Among the entries, find each line that includes the string "tourism" and list it.

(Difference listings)
----

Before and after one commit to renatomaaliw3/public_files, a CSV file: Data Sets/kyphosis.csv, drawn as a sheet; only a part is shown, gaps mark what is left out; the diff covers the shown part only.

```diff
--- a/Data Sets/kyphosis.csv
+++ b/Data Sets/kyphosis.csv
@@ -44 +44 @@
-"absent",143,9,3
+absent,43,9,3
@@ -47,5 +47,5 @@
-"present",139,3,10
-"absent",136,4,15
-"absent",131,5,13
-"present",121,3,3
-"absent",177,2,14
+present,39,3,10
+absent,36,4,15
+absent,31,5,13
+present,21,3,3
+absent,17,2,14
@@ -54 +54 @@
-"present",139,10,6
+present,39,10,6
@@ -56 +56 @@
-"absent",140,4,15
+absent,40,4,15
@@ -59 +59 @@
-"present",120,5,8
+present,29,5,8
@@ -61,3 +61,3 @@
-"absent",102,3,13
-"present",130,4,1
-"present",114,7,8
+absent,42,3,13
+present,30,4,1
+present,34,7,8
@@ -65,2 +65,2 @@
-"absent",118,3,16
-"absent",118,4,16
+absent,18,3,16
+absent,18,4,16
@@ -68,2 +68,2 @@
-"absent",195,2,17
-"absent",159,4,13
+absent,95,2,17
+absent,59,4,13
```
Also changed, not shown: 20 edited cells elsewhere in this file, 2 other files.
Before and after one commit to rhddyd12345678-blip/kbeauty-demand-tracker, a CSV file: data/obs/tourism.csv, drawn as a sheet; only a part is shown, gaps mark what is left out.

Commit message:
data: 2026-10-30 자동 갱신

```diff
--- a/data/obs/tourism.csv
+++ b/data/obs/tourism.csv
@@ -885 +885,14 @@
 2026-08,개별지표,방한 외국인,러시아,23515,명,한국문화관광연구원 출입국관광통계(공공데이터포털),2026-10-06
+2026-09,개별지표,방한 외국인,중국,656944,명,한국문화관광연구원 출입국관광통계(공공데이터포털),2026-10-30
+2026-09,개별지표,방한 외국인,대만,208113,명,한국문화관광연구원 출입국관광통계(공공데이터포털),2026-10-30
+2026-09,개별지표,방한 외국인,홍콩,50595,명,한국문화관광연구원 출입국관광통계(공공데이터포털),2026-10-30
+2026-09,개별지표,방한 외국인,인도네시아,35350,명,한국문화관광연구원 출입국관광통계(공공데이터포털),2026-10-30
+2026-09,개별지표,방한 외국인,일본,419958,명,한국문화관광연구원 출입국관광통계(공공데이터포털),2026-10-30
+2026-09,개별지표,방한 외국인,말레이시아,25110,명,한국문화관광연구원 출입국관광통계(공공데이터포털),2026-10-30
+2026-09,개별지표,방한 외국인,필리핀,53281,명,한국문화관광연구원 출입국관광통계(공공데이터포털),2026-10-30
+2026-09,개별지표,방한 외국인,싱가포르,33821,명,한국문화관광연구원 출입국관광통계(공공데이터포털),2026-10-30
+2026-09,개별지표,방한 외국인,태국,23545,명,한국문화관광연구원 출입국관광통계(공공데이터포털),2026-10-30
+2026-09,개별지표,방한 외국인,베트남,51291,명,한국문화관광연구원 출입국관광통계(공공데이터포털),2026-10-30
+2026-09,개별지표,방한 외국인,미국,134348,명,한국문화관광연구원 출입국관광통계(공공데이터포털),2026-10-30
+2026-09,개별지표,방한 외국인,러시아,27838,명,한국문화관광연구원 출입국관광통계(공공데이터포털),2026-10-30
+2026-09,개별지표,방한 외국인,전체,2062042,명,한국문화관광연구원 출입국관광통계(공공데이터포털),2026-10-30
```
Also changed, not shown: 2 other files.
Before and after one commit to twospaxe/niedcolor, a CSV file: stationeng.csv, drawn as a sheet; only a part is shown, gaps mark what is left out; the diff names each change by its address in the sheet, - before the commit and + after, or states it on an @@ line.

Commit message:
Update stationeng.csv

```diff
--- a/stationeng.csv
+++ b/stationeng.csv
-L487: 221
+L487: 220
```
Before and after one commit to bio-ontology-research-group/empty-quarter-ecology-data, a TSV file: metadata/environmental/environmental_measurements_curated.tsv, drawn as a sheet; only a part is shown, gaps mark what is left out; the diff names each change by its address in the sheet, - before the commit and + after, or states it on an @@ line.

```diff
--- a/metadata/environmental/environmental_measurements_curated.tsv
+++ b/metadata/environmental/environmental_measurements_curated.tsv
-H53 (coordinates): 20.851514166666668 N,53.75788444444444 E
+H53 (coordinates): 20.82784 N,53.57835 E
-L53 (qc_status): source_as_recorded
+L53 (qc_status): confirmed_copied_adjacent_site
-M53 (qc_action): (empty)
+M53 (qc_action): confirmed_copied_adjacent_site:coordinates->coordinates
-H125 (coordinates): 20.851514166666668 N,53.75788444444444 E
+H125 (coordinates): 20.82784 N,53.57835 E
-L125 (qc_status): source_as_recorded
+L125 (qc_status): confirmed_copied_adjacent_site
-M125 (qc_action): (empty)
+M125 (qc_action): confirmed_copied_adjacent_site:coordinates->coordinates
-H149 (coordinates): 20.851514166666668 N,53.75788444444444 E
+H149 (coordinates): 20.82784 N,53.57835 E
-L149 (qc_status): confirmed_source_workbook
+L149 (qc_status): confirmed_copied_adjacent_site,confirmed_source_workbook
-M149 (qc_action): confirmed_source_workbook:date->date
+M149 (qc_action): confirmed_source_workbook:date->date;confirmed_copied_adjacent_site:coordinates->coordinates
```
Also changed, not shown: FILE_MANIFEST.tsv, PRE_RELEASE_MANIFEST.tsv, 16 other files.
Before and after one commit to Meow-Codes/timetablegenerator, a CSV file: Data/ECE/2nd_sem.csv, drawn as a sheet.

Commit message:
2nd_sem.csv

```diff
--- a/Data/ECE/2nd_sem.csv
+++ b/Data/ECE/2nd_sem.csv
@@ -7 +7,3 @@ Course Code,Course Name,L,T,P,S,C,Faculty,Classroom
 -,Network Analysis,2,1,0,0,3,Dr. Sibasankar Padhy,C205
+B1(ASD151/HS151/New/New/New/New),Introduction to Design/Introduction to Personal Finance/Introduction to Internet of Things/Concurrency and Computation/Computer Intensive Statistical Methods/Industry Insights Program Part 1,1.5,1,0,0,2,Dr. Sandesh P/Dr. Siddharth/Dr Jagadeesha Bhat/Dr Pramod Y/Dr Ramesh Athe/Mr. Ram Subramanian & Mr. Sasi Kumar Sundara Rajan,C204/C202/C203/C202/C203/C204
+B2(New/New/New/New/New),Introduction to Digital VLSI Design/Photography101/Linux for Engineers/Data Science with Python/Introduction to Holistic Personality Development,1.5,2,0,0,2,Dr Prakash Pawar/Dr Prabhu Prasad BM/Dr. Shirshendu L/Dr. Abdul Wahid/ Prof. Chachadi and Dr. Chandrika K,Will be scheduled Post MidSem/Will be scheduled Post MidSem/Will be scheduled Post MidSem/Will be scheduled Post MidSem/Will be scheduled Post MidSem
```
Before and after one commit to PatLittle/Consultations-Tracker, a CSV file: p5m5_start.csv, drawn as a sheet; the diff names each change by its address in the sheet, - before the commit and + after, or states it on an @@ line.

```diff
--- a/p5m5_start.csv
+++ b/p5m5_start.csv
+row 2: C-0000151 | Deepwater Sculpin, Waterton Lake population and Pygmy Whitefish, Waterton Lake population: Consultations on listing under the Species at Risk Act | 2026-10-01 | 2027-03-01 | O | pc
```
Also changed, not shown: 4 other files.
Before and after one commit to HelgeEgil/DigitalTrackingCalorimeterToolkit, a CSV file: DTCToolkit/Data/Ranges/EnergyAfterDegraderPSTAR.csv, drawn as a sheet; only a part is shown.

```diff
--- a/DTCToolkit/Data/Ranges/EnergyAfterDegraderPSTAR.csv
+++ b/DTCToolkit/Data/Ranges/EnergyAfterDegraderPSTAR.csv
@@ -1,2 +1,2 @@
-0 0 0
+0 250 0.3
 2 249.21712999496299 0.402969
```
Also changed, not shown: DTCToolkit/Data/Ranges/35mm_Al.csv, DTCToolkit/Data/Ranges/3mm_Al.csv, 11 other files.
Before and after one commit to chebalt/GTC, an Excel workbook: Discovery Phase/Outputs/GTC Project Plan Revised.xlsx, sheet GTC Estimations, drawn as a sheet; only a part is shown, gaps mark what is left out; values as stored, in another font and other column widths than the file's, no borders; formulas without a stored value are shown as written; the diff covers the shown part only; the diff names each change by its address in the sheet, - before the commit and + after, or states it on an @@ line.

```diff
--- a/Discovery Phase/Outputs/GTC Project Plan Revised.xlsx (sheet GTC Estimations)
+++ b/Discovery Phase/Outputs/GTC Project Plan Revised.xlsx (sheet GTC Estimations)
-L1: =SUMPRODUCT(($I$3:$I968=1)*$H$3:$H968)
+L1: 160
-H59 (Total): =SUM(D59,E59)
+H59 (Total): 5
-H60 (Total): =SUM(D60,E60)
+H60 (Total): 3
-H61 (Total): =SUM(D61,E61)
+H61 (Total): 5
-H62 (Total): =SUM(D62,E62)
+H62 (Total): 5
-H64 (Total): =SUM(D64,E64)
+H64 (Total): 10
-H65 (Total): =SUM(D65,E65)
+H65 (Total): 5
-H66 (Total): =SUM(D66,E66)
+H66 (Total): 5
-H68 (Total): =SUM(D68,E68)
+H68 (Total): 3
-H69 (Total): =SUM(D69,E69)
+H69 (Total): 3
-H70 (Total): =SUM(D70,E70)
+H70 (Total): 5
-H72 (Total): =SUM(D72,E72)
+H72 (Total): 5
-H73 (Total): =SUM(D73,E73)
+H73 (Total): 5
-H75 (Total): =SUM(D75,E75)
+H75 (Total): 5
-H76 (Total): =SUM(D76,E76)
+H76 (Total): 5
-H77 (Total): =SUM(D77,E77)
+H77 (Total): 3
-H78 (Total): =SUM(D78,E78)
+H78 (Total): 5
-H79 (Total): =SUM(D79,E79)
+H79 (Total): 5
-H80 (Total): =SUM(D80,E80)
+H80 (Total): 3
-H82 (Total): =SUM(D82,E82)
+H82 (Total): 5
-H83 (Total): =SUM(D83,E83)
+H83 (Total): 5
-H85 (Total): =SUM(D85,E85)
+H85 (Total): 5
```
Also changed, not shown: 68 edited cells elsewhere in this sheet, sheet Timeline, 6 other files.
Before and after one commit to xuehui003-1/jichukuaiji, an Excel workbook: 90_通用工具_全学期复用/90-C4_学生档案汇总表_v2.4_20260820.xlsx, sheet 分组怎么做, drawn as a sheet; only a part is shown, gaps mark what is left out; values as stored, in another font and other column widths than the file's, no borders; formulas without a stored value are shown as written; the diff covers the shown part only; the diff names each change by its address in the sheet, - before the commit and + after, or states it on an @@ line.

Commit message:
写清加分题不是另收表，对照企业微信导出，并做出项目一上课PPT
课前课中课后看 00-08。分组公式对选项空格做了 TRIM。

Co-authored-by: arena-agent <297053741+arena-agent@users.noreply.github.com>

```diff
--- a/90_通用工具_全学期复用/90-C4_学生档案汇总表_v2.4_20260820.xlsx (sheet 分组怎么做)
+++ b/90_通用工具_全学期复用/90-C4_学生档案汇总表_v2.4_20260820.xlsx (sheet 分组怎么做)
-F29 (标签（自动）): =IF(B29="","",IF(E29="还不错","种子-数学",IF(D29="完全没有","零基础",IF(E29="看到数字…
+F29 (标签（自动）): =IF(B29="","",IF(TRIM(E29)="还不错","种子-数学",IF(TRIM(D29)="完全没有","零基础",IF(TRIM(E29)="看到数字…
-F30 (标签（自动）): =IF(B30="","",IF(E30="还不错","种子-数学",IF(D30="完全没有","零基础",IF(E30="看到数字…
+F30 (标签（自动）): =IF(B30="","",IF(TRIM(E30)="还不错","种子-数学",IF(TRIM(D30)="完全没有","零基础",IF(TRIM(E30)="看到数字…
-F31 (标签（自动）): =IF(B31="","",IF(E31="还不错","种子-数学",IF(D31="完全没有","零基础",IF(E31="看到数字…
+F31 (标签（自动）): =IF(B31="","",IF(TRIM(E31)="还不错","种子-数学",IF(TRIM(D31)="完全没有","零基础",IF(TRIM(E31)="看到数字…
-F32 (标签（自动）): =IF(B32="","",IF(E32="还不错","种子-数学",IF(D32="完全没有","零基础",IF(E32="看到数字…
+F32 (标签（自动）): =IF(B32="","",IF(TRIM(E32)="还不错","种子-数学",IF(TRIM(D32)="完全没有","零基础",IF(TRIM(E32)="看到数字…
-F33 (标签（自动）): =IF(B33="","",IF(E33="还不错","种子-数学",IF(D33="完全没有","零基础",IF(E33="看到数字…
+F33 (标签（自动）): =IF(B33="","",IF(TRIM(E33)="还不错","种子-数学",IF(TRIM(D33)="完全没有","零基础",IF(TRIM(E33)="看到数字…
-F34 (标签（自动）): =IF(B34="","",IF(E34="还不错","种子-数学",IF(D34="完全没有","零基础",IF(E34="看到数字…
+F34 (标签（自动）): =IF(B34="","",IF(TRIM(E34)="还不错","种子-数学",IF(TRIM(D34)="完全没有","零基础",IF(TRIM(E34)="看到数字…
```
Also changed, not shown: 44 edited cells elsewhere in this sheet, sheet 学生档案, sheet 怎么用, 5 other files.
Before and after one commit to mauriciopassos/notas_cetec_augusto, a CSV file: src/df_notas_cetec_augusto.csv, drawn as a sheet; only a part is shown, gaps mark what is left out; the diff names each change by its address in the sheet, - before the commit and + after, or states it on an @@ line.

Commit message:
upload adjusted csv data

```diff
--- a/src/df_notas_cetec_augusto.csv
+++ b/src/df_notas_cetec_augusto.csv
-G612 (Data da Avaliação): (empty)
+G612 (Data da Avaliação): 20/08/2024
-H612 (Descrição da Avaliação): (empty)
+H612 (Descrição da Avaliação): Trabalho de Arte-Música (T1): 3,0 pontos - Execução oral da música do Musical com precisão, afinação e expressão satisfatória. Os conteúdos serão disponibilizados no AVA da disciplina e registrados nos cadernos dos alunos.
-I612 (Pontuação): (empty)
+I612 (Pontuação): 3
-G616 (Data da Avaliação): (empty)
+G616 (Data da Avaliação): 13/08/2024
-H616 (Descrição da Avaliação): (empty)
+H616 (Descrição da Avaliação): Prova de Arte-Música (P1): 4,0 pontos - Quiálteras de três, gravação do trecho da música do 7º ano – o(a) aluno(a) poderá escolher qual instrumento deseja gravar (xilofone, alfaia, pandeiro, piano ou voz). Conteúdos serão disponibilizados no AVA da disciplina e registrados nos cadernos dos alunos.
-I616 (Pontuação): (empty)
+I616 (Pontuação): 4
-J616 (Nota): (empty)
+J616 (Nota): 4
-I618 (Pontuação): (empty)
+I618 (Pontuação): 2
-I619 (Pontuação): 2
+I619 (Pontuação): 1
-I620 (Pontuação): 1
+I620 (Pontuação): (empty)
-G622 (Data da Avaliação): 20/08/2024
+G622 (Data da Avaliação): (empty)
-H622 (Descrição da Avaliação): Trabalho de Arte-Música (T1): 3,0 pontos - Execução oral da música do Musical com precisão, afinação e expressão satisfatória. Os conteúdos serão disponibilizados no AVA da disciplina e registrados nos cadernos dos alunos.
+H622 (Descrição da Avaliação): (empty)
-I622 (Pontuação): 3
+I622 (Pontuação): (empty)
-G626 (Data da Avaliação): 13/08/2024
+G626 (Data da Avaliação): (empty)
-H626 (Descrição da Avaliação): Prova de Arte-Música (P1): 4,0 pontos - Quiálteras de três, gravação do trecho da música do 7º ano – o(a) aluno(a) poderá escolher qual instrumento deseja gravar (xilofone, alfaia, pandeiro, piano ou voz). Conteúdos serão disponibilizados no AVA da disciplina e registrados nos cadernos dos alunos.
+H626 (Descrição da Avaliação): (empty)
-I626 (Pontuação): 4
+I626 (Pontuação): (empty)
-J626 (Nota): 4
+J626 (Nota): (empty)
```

----

Reply »
Before and after one commit to rhddyd12345678-blip/kbeauty-demand-tracker, a CSV file: data/obs/tourism.csv, drawn as a sheet; only a part is shown, gaps mark what is left out.
--- a/data/obs/tourism.csv
+++ b/data/obs/tourism.csv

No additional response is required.